Types of Regret

In general, I find there are “two types” of regret. The first type I will “regret by action” and the second to be “regret by inaction.”

Regret by action is regretting a decision or choice I have made in the past. I regret doing x thing because it gave me negative consequences in either the short or long term.

Regret by inaction, on the contrary, is a regret caused by a lack of decision. I regret not doing x thing because it gave me negative consequences in either the short or long term.

Though nuanced, the distinction and definition of these two “modes” of regret is fascinating to me.

First and foremost, I try my best to live life without regret. Perhaps regret, then, is not the perfect word. What I am searching for is a phrase that describes a feeling of “I wish I had done something differently” or, better yet, “in the future, if I face this situation again, I will do something differently.”

So which hurts more? Which pains me more?

Regret by inaction, the latter.

I think what pains me most about this type of regret is the feeling that things could have very easily gone differently. All I had to do was do something — really anything — and things would have been different.

I could have texted x person.
I could have stayed up a little later that night.
I could have went out instead of staying in.
I could have said something.

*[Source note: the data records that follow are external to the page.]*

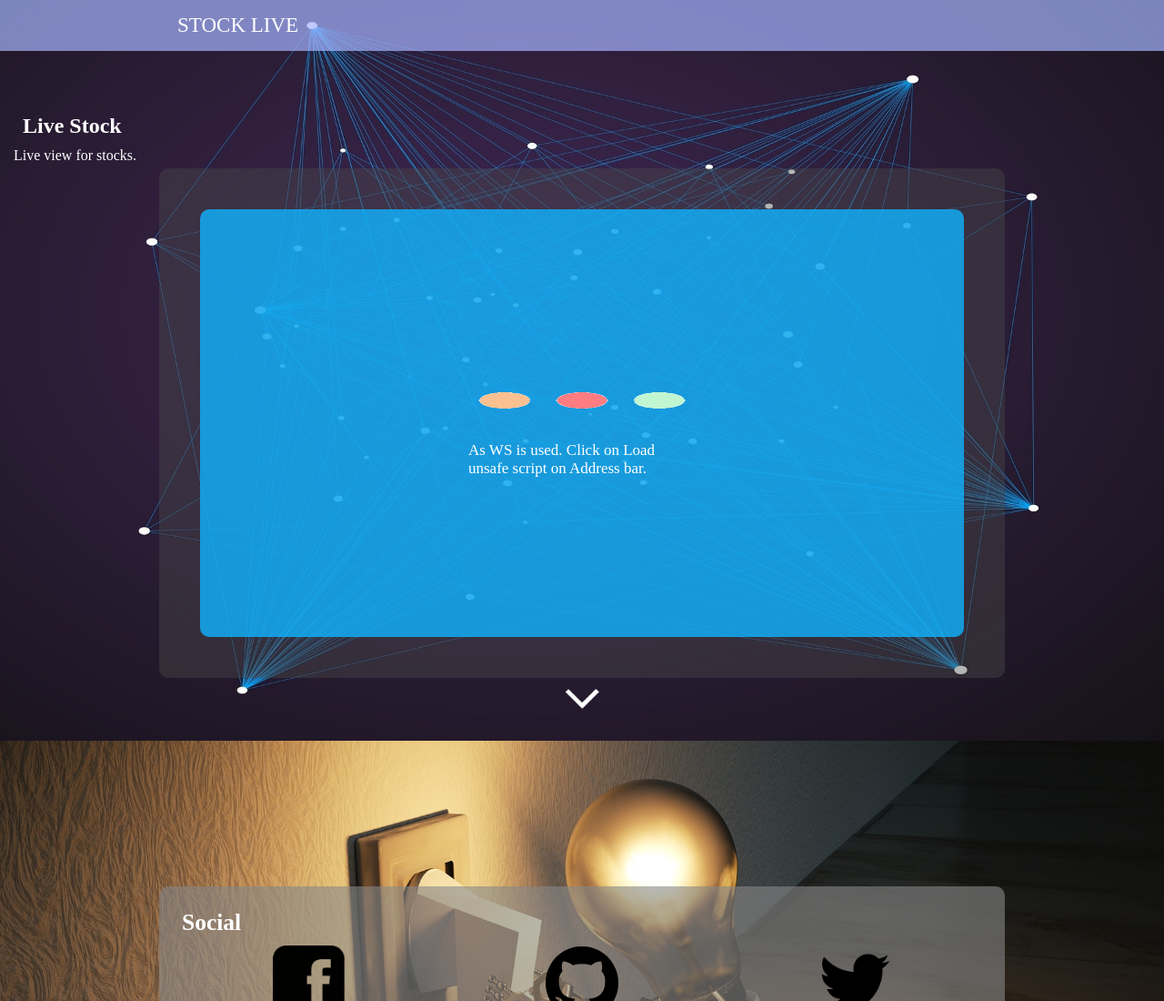
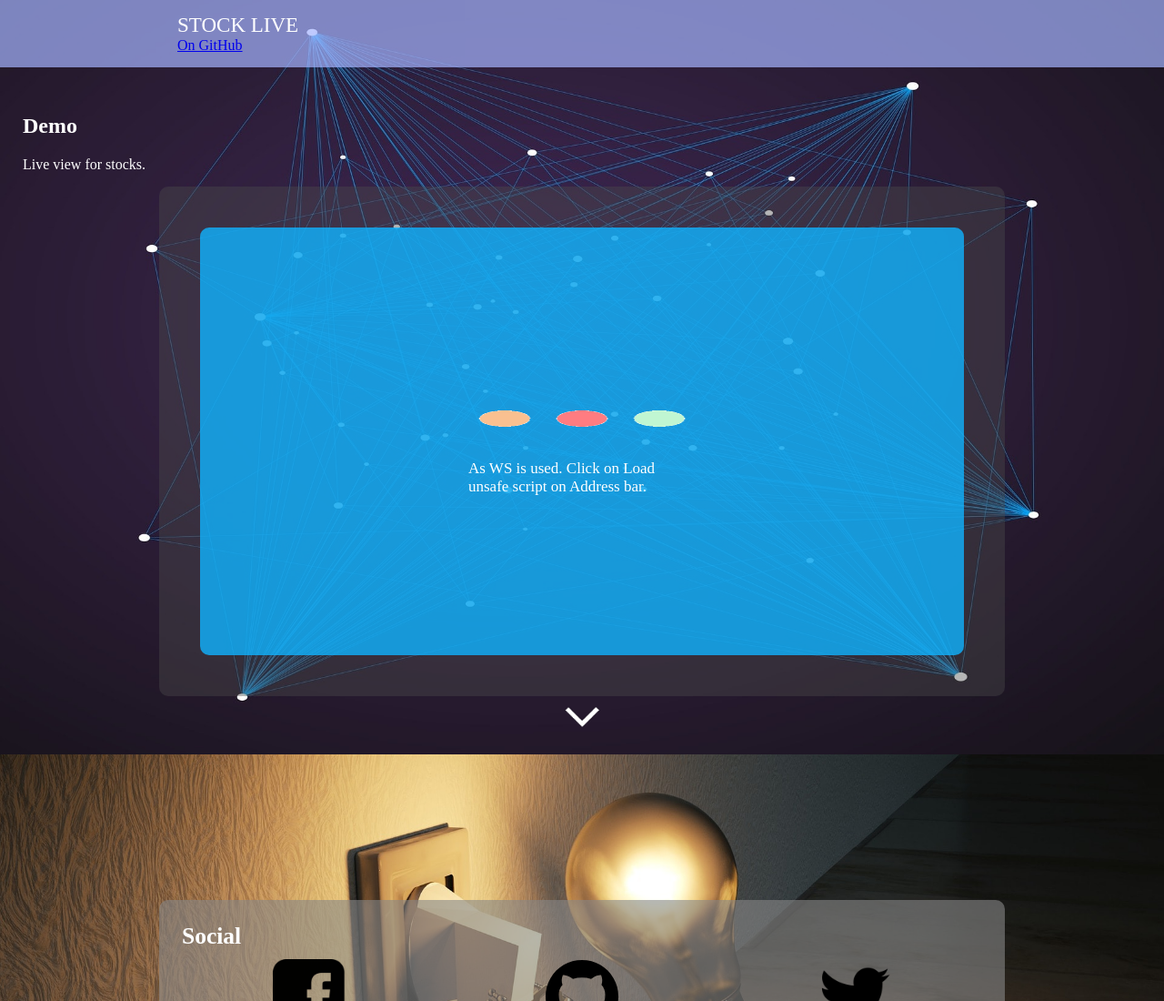
Before and after one commit to vvkvivekl/Stock-Live, a plain HTML site: page index.html in a window 1280 px wide. Shown: the top 1100 px of the page at 91% size. Drawn offline with Linux system fonts and the light colour scheme.

Commit message:
Update index

```diff
--- a/index.html
+++ b/index.html
@@ -17,19 +17,27 @@
 
 <body>
 	<header>
-		<nav>
+		<nav class="view-v">
 			<div class="nav-brand">
 				Stock Live
+			</div>
+			<div class="nav-menu">
+				<a href="https://github.com/vvkvivekl/Stock-Live" target="_blank" class="nav-link">
+					<div class="nav-menu-item github">
+						On GitHub
+					</div>
+				</a>
 			</div>
 		</nav>
 	</header>
 
 	<section class="section cover" id="stock-app">
+
 		<div class="container-title">
 			<h1 class="h-title">
-				Live Stock
+				Demo
 			</h1>
-			<p>
+			<p class="h-title">
 				Live view for stocks.
 			</p>
 		</div>
@@ -43,9 +51,9 @@
 						<div class="t-header"><strong>Last Update</strong></div>
 					</div>
 					<div v-for="({price, last_update, status}, name) in stocks_dict" class="stock-item">
-						<div class="t-v t-content-main">
+						<div class="t-v t-content-main" :class="status">
 							<div class="t-content">{{name|capitalize}}</div>
-							<div class="t-content" :class="status">{{price|roundoff}}</div>
+							<div class="t-content">{{price|roundoff}}</div>
 							<div class="t-content">{{ getLastUpdateTime(last_update) }}</div>
 						</div>
 					</div>
@@ -90,7 +98,6 @@
 				</a>
 			</div>
 		</div>
-
 	</section>
 	<footer>
 		<p>Designer - Vivek Lingayat</p>
```
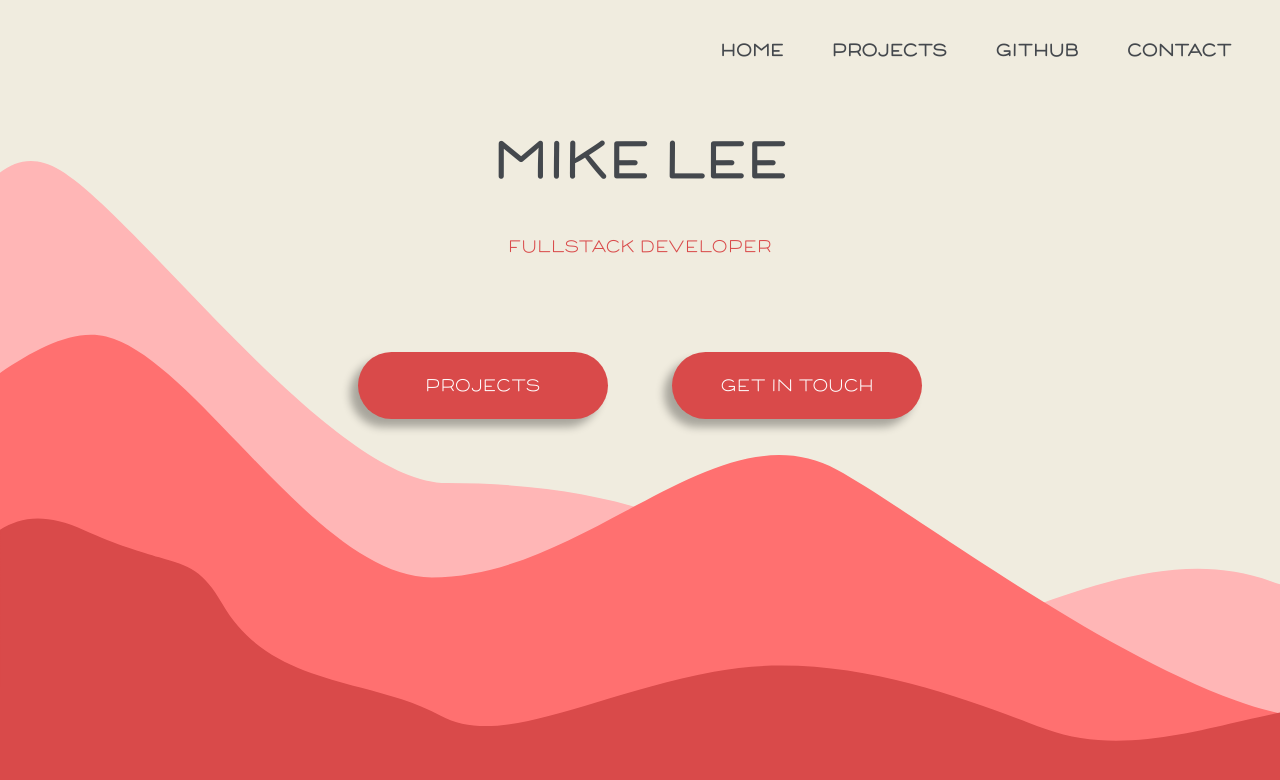
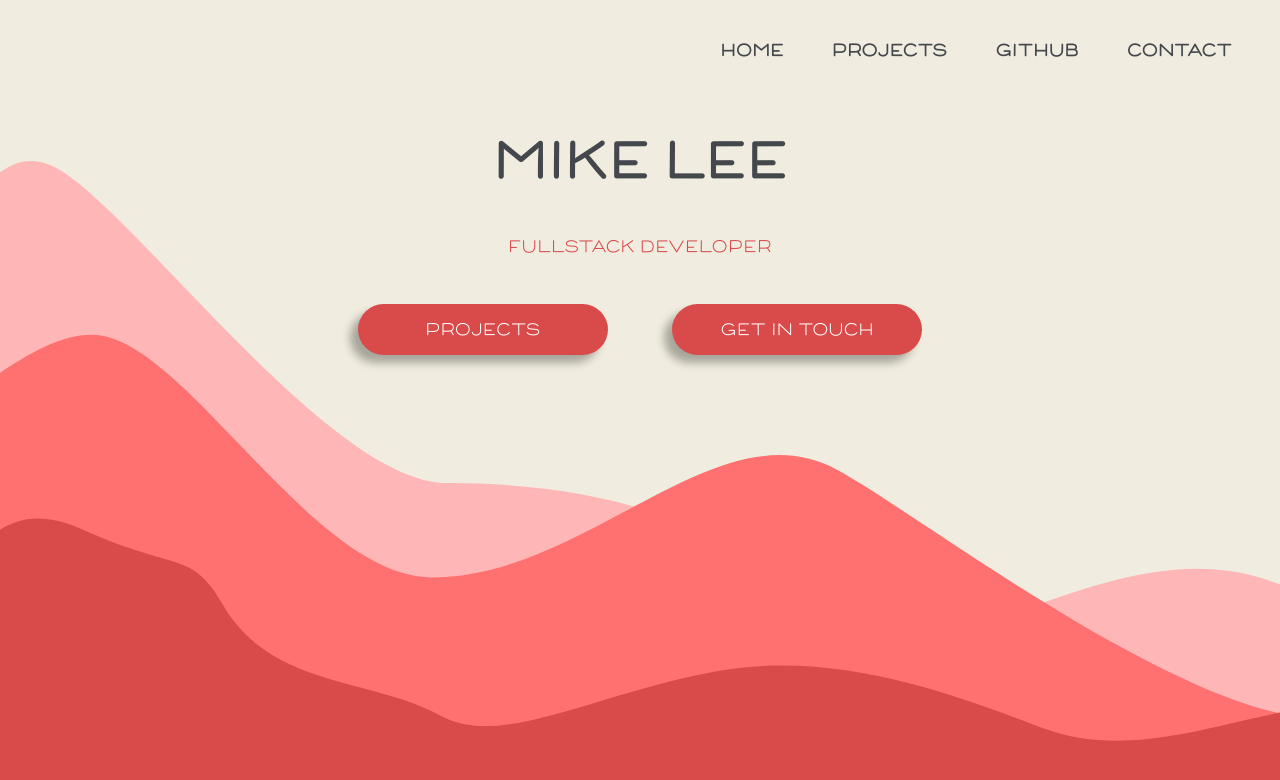
Before and after one commit to mikelee/portfolio-next, a Next.js app: page / in a window 1280 px wide. Shown: the top 780 px of the page. Built offline with nearby package versions, Linux system fonts and the light colour scheme.

Commit message:
Use button mixin

```diff
--- a/styles/Home.module.scss
+++ b/styles/Home.module.scss
@@ -27,26 +27,8 @@
         width: 100%;
 
         .button {
+            @include button;
             width: 70%;
-            background-color: $color-red;
-            color: white;
-            text-align: center;
-            margin-top: 32px;
-            padding: 16px;
-            border: none;
-            border-radius: 100px;
-            box-shadow: -8px 8px 8px rgba(black, .3);
-            transition: all .3s;
-
-            &:hover {
-                transform: translateY(-4px);
-                box-shadow: -12px 12px 12px rgba(black, .3);
-            }
-
-            &:active {
-                transform: translateY(4px);
-                box-shadow: -4px 4px 4px rgba(black, .3);
-            }
         }
     }
 
@@ -86,8 +68,6 @@
             .button {
                 width: 250px;
                 margin: 32px;
-                margin-top: 80px;
-                padding: 24px;
             }
         }
     }
```
Also changed, not shown: styles/Contact.module.scss (+1 -16 lines), styles/Projects.module.scss (+1 -23 lines).
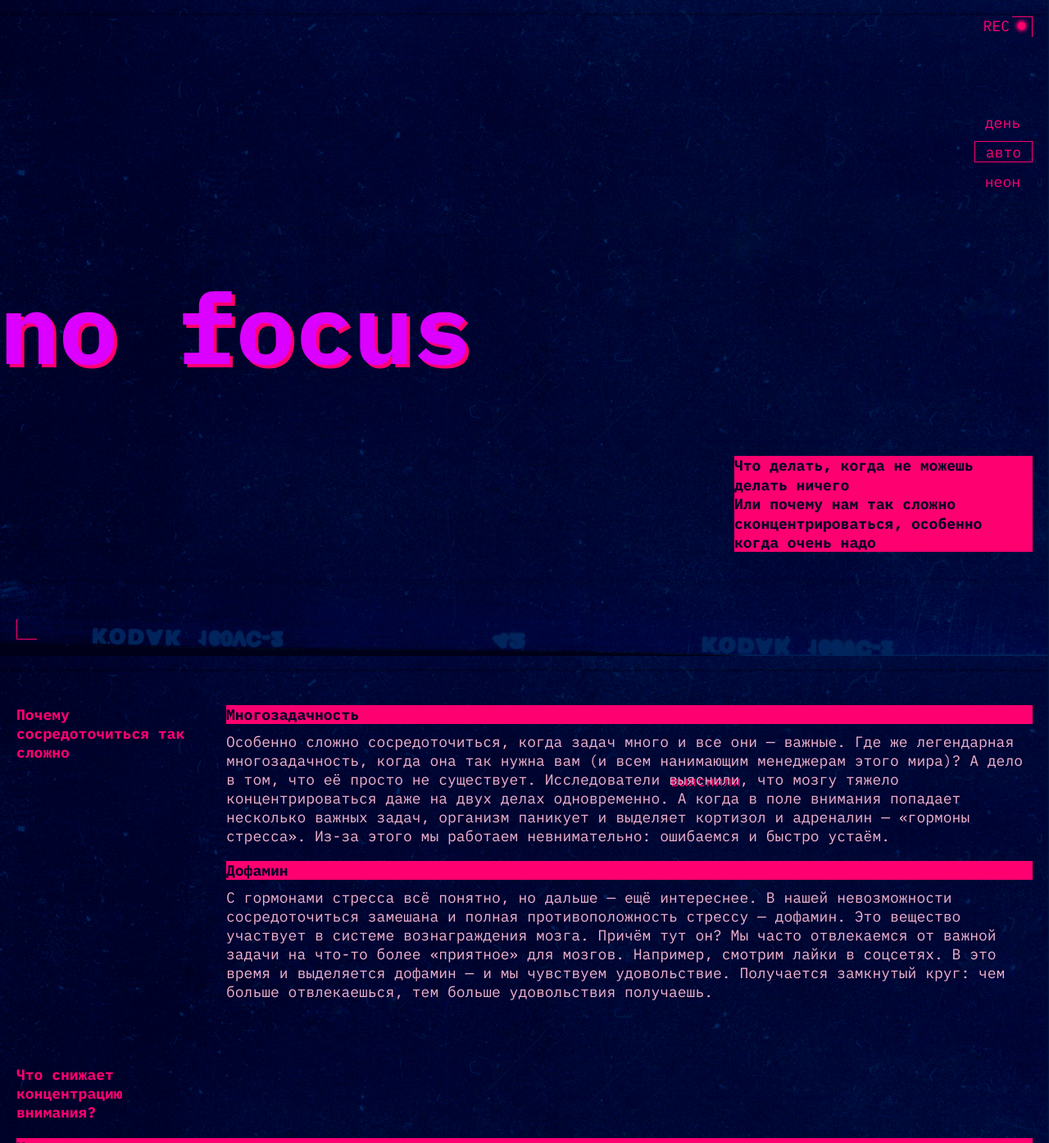
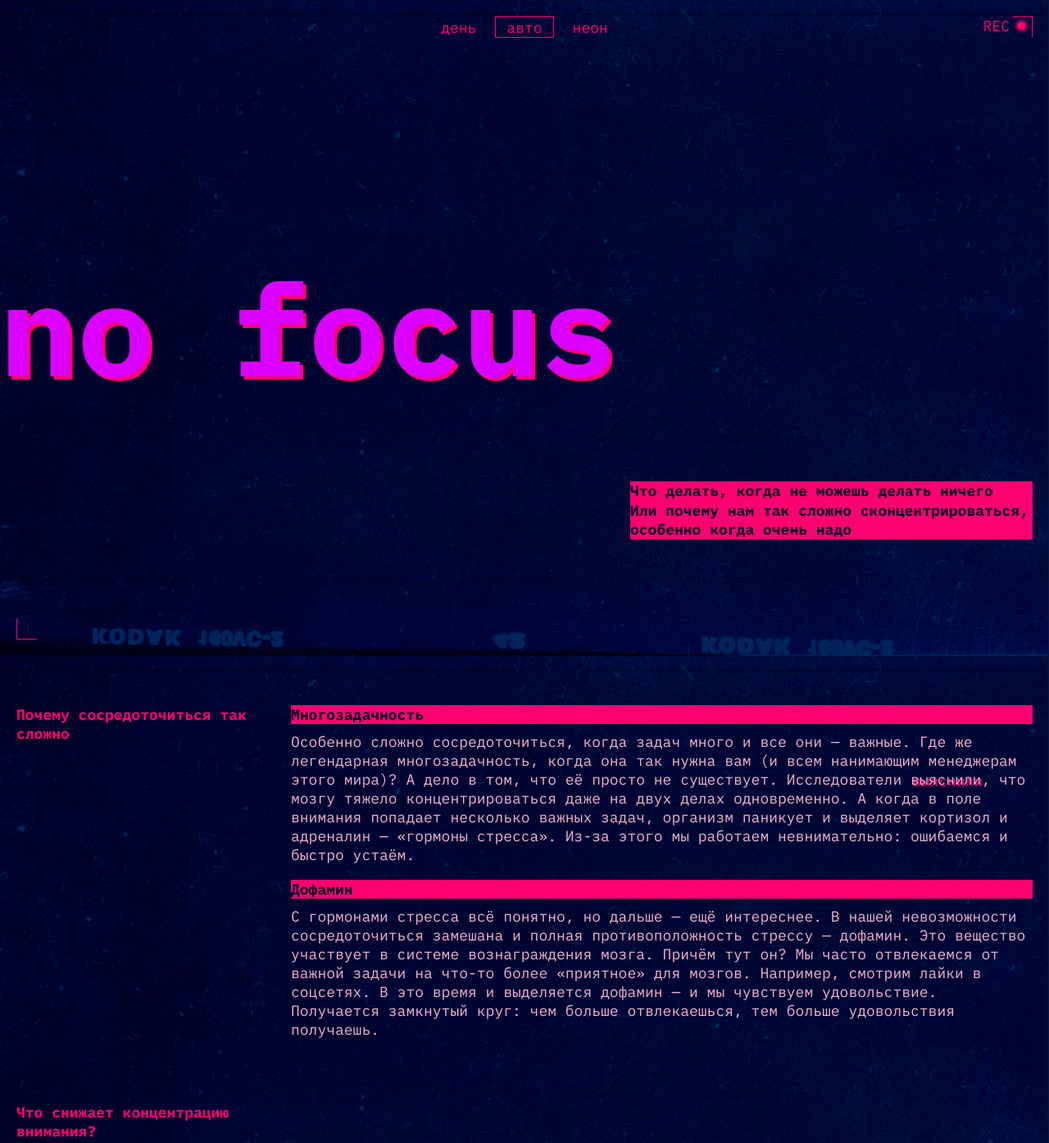
Before and after one commit to TanzBis/slozhno-sosredotochitsya-fd, a plain HTML site: page index.html in a window 1280 px wide. Shown: the top 1394 px of the page at 82% size. Drawn offline with Linux system fonts and the light colour scheme.

Commit message:
all screen adaptives was done

```diff
--- a/index.html
+++ b/index.html
@@ -7,7 +7,7 @@
     <title>Сложно сосредоточиться</title>
     <script src="./scripts/script.js"></script>
     <link rel="stylesheet" href="fonts/fonts.css" type="text/css" />
-    <link rel="stylesheet" href="styles/globals.css" type="text/css" />
+    <link rel="stylesheet" href="styles/globals.css" />
     <link rel="stylesheet" href="styles/variables.css" type="text/css" />
     <link rel="stylesheet" href="styles/style.css" type="text/css" />
     <link rel="stylesheet" href="styles/dark.css" type="text/css" />
@@ -63,7 +63,9 @@
       <section class="content__info">
         <!-- почему сосредоточиться так сложно -->
         <article class="card">
-          <h2 class="card__title">Почему сосредоточиться так сложно</h2>
+          <div class="card__title-container">
+            <h2 class="card__title">Почему сосредоточиться так сложно</h2>
+          </div>
           <!-- Список блоков почему -->
           <ul class="card__list">
             <li class="card__item">
@@ -98,7 +100,9 @@
         </article>
         <!-- что снижает концентрацию -->
         <article class="card">
-          <h2 class="card__title">Что снижает концентрацию внимания?</h2>
+          <div class="card__title-container">
+            <h2 class="card__title">Что снижает концентрацию внимания?</h2>
+          </div>
           <ul class="card__list">
             <li class="card__item">
               <h3 class="card__subtitle title-decor">Многозадачность</h3>
@@ -139,10 +143,12 @@
         </article>
         <!-- как концентрироваться лучше -->
         <article class="card">
-          <h2 class="card__title">
+          <div class="card__title-container">
+            <h2 class="card__title">
             Как концентрироваться лучше, чем золотая рыбка (то есть дольше трёх
             секунд)
-          </h2>
+            </h2>
+          </div>
           <ul class="card__list">
             <li class="card__item">
               <div class="card__sub-box">
--- a/styles/style.css
+++ b/styles/style.css
@@ -133,7 +133,7 @@
 /* header для планшета */
 @media (width >= 768px) {
   .header {
-    padding: 20px 20px 20px 0;
+    padding: 20px;
     min-height: 1024px;
     margin-bottom: 60px;
   }
@@ -153,6 +153,10 @@
     inset-inline-end: 29px;
   }
 
+  .header__title {
+    margin-left: -20px;
+  }
+
   .header__paragraph {
     max-width: 364px;
   }
@@ -164,7 +168,24 @@
     min-height: 768px;
   }
 
-  .header__paragraph {}
+  .header__theme-menu {
+    justify-self: center;
+    align-self: flex-start;
+  }
+
+  .header__theme-menu-list {
+    flex-direction: row;
+    gap: 10px;
+  }
+
+  .header__title {
+    font-size: var(--h1-size-desctop);
+  }
+
+  .header__paragraph {
+    max-width: 491px;
+  }
+
 }
 
 /* Обертка для двух секций */
@@ -210,6 +231,7 @@
   display: flex;
   flex-direction: column;
   gap: 10px;
+  inline-size: 100%;
 }
 
 /* Подзаголовки для подкарточки */
@@ -261,7 +283,7 @@
   object-fit: cover;
 }
 
-/* для планшета */
+/* Главный контент для планшета */
 @media (width >= 768px) {
   .content {
     padding: 0 20px;
@@ -320,6 +342,23 @@
   }
 }
 
+/* Главная секция десктоп */
+@media (width >= 1024px) {
+  .card {
+    grid-template-columns: 315px 1fr;
+  }
+
+  .card__title {
+    inline-size: 315px;
+  }
+
+  .card:nth-of-type(2n) .card__list{
+    display: grid;
+    grid-template-columns: repeat(3, 1fr);
+  }
+
+}
+
 
 /* footer */
 .footer {
@@ -338,3 +377,9 @@
   font-family: var(--main-font);
   line-height: var(--h1-lh);
 }
+
+@media (width >= 1024px) {
+  .footer__title{
+    font-size: var(--h1-size-desctop);
+  }
+}
--- a/styles/variables.css
+++ b/styles/variables.css
@@ -12,6 +12,7 @@
   --main-font: 'IBM Plex Mono', sans-serif; /* основной шрифт */
   --h1-size: clamp(7.25rem, 7.0115rem + 1.0178vw, 7.5rem); /* размер шрифта h1 */
   --h1-lh: 83%; /* line-heght у h1 */
+  --h1-size-desctop: 157px; /* размер шрифта у h1 для декстопа */
   --h2-size: 18px; /* размер шрифта у h2 */
   --h3-size: 18px; /* размер шрифта у h3 */
   --h3-lh: 23.4px; /* line-height у h3 */
```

I think the reminder I get from this “type of remorse” is that doing has been and always will be my antidote to regret. The problem, though, as I am learning, is that doing is both the cause and the cure for pain. More on that in perhaps another post.


Originally published at Jordan Gonen.